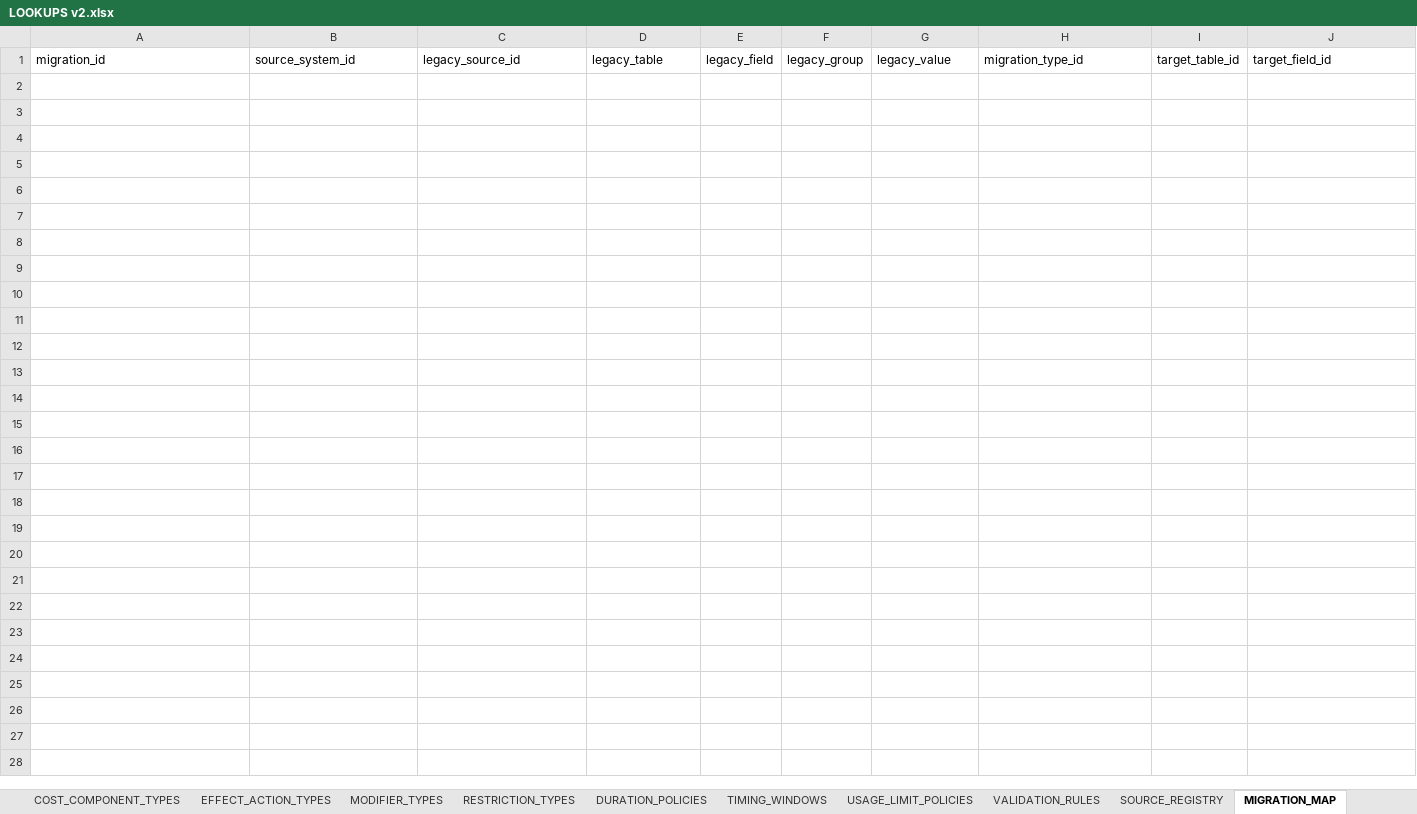
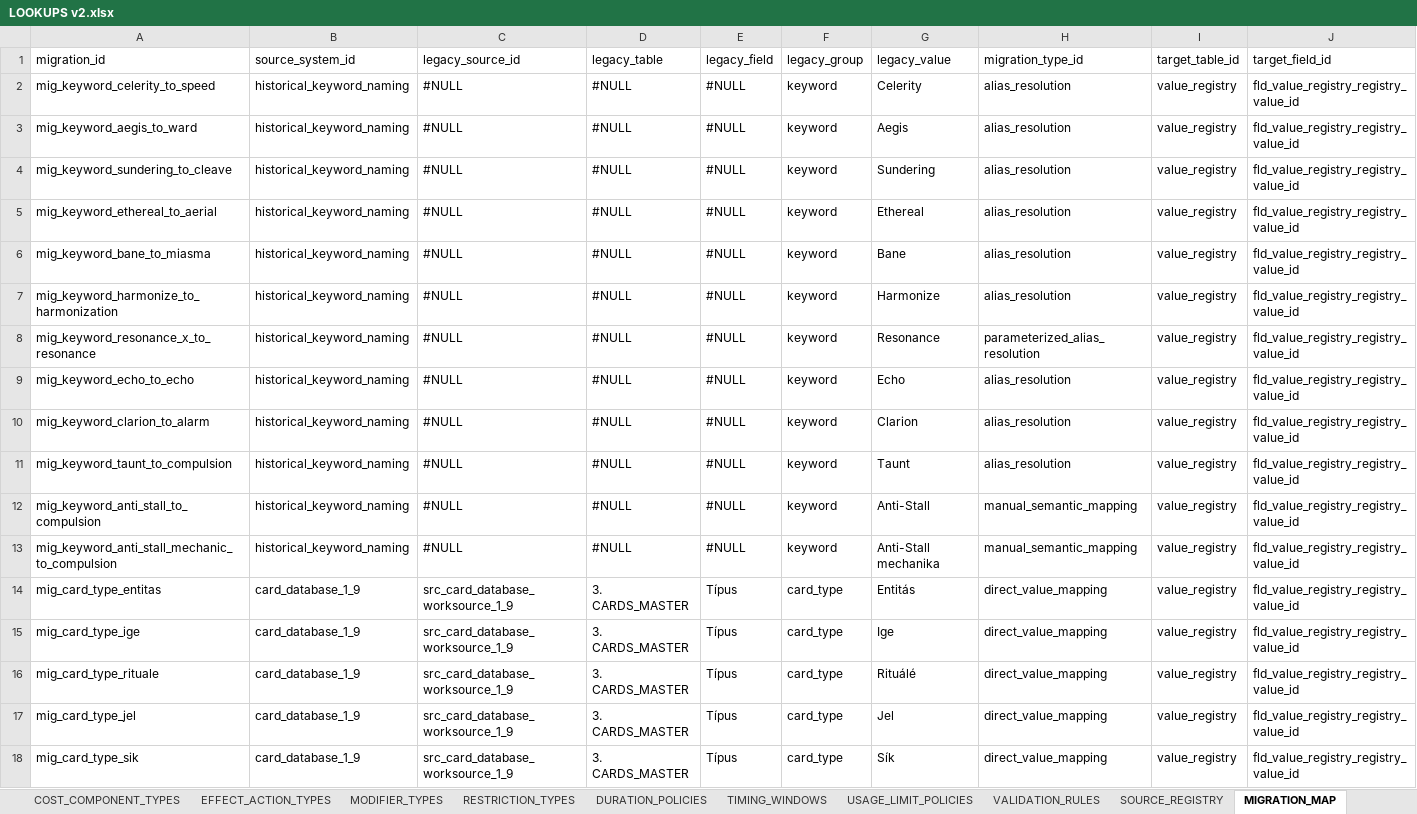
Before and after one commit to commander150/Aeterna_Projekt, an Excel workbook: Aeterna dokumentációk/LOOKUPS v2.xlsx, sheet MIGRATION_MAP, drawn as a sheet; only a part is shown; values as stored, in another font and other column widths than the file's, no borders; charts and pictures not drawn; rows hold the shown columns only; the diff names each change by its address in the sheet, - before the commit and + after, or states it on an @@ line.

```diff
--- a/Aeterna dokumentációk/LOOKUPS v2.xlsx (sheet MIGRATION_MAP)
+++ b/Aeterna dokumentációk/LOOKUPS v2.xlsx (sheet MIGRATION_MAP)
+row 2: mig_keyword_celerity_to_speed | historical_keyword_naming | #NULL | #NULL | #NULL | keyword | Celerity | alias_resolution | value_registry | fld_value_registry_registry_value_id
+row 3: mig_keyword_aegis_to_ward | historical_keyword_naming | #NULL | #NULL | #NULL | keyword | Aegis | alias_resolution | value_registry | fld_value_registry_registry_value_id
+row 4: mig_keyword_sundering_to_cleave | historical_keyword_naming | #NULL | #NULL | #NULL | keyword | Sundering | alias_resolution | value_registry | fld_value_registry_registry_value_id
+row 5: mig_keyword_ethereal_to_aerial | historical_keyword_naming | #NULL | #NULL | #NULL | keyword | Ethereal | alias_resolution | value_registry | fld_value_registry_registry_value_id
+row 6: mig_keyword_bane_to_miasma | historical_keyword_naming | #NULL | #NULL | #NULL | keyword | Bane | alias_resolution | value_registry | fld_value_registry_registry_value_id
+row 7: mig_keyword_harmonize_to_harmonization | historical_keyword_naming | #NULL | #NULL | #NULL | keyword | Harmonize | alias_resolution | value_registry | fld_value_registry_registry_value_id
+row 8: mig_keyword_resonance_x_to_resonance | historical_keyword_naming | #NULL | #NULL | #NULL | keyword | Resonance | parameterized_alias_resolution | value_registry | fld_value_registry_registry_value_id
+row 9: mig_keyword_echo_to_echo | historical_keyword_naming | #NULL | #NULL | #NULL | keyword | Echo | alias_resolution | value_registry | fld_value_registry_registry_value_id
+row 10: mig_keyword_clarion_to_alarm | historical_keyword_naming | #NULL | #NULL | #NULL | keyword | Clarion | alias_resolution | value_registry | fld_value_registry_registry_value_id
+row 11: mig_keyword_taunt_to_compulsion | historical_keyword_naming | #NULL | #NULL | #NULL | keyword | Taunt | alias_resolution | value_registry | fld_value_registry_registry_value_id
+row 12: mig_keyword_anti_stall_to_compulsion | historical_keyword_naming | #NULL | #NULL | #NULL | keyword | Anti-Stall | manual_semantic_mapping | value_registry | fld_value_registry_registry_value_id
+row 13: mig_keyword_anti_stall_mechanic_to_compulsion | historical_keyword_naming | #NULL | #NULL | #NULL | keyword | Anti-Stall mechanika | manual_semantic_mapping | value_registry | fld_value_registry_registry_value_id
+row 14: mig_card_type_entitas | card_database_1_9 | src_card_database_worksource_1_9 | 3. CARDS_MASTER | Típus | card_type | Entitás | direct_value_mapping | value_registry | fld_value_registry_registry_value_id
+row 15: mig_card_type_ige | card_database_1_9 | src_card_database_worksource_1_9 | 3. CARDS_MASTER | Típus | card_type | Ige | direct_value_mapping | value_registry | fld_value_registry_registry_value_id
+row 16: mig_card_type_rituale | card_database_1_9 | src_card_database_worksource_1_9 | 3. CARDS_MASTER | Típus | card_type | Rituálé | direct_value_mapping | value_registry | fld_value_registry_registry_value_id
+row 17: mig_card_type_jel | card_database_1_9 | src_card_database_worksource_1_9 | 3. CARDS_MASTER | Típus | card_type | Jel | direct_value_mapping | value_registry | fld_value_registry_registry_value_id
+row 18: mig_card_type_sik | card_database_1_9 | src_card_database_worksource_1_9 | 3. CARDS_MASTER | Típus | card_type | Sík | direct_value_mapping | value_registry | fld_value_registry_registry_value_id
```
Also changed, not shown: sheet VALIDATION_RULES, sheet CONTRACT_FIELDS, sheet VALUE_REGISTRY, sheet CHANGELOG, sheet VALUE_RELATIONS, sheet LOCALIZATION, 14 more sheets.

===============

-- What you need to do --
Reproduce every record verbatim, please. Omit the images.

-- Solved problem --
Before and after one commit to commander150/Aeterna_Projekt, an Excel workbook: Aeterna dokumentációk/LOOKUPS v2.xlsx, sheet MIGRATION_MAP, drawn as a sheet; only a part is shown; values as stored, in another font and other column widths than the file's, no borders; charts and pictures not drawn; rows hold the shown columns only; the diff names each change by its address in the sheet, - before the commit and + after, or states it on an @@ line.

```diff
--- a/Aeterna dokumentációk/LOOKUPS v2.xlsx (sheet MIGRATION_MAP)
+++ b/Aeterna dokumentációk/LOOKUPS v2.xlsx (sheet MIGRATION_MAP)
+row 2: mig_keyword_celerity_to_speed | historical_keyword_naming | #NULL | #NULL | #NULL | keyword | Celerity | alias_resolution | value_registry | fld_value_registry_registry_value_id
+row 3: mig_keyword_aegis_to_ward | historical_keyword_naming | #NULL | #NULL | #NULL | keyword | Aegis | alias_resolution | value_registry | fld_value_registry_registry_value_id
+row 4: mig_keyword_sundering_to_cleave | historical_keyword_naming | #NULL | #NULL | #NULL | keyword | Sundering | alias_resolution | value_registry | fld_value_registry_registry_value_id
+row 5: mig_keyword_ethereal_to_aerial | historical_keyword_naming | #NULL | #NULL | #NULL | keyword | Ethereal | alias_resolution | value_registry | fld_value_registry_registry_value_id
+row 6: mig_keyword_bane_to_miasma | historical_keyword_naming | #NULL | #NULL | #NULL | keyword | Bane | alias_resolution | value_registry | fld_value_registry_registry_value_id
+row 7: mig_keyword_harmonize_to_harmonization | historical_keyword_naming | #NULL | #NULL | #NULL | keyword | Harmonize | alias_resolution | value_registry | fld_value_registry_registry_value_id
+row 8: mig_keyword_resonance_x_to_resonance | historical_keyword_naming | #NULL | #NULL | #NULL | keyword | Resonance | parameterized_alias_resolution | value_registry | fld_value_registry_registry_value_id
+row 9: mig_keyword_echo_to_echo | historical_keyword_naming | #NULL | #NULL | #NULL | keyword | Echo | alias_resolution | value_registry | fld_value_registry_registry_value_id
+row 10: mig_keyword_clarion_to_alarm | historical_keyword_naming | #NULL | #NULL | #NULL | keyword | Clarion | alias_resolution | value_registry | fld_value_registry_registry_value_id
+row 11: mig_keyword_taunt_to_compulsion | historical_keyword_naming | #NULL | #NULL | #NULL | keyword | Taunt | alias_resolution | value_registry | fld_value_registry_registry_value_id
+row 12: mig_keyword_anti_stall_to_compulsion | historical_keyword_naming | #NULL | #NULL | #NULL | keyword | Anti-Stall | manual_semantic_mapping | value_registry | fld_value_registry_registry_value_id
+row 13: mig_keyword_anti_stall_mechanic_to_compulsion | historical_keyword_naming | #NULL | #NULL | #NULL | keyword | Anti-Stall mechanika | manual_semantic_mapping | value_registry | fld_value_registry_registry_value_id
+row 14: mig_card_type_entitas | card_database_1_9 | src_card_database_worksource_1_9 | 3. CARDS_MASTER | Típus | card_type | Entitás | direct_value_mapping | value_registry | fld_value_registry_registry_value_id
+row 15: mig_card_type_ige | card_database_1_9 | src_card_database_worksource_1_9 | 3. CARDS_MASTER | Típus | card_type | Ige | direct_value_mapping | value_registry | fld_value_registry_registry_value_id
+row 16: mig_card_type_rituale | card_database_1_9 | src_card_database_worksource_1_9 | 3. CARDS_MASTER | Típus | card_type | Rituálé | direct_value_mapping | value_registry | fld_value_registry_registry_value_id
+row 17: mig_card_type_jel | card_database_1_9 | src_card_database_worksource_1_9 | 3. CARDS_MASTER | Típus | card_type | Jel | direct_value_mapping | value_registry | fld_value_registry_registry_value_id
+row 18: mig_card_type_sik | card_database_1_9 | src_card_database_worksource_1_9 | 3. CARDS_MASTER | Típus | card_type | Sík | direct_value_mapping | value_registry | fld_value_registry_registry_value_id
```
Also changed, not shown: sheet VALIDATION_RULES, sheet CONTRACT_FIELDS, sheet VALUE_REGISTRY, sheet CHANGELOG, sheet VALUE_RELATIONS, sheet LOCALIZATION, 14 more sheets.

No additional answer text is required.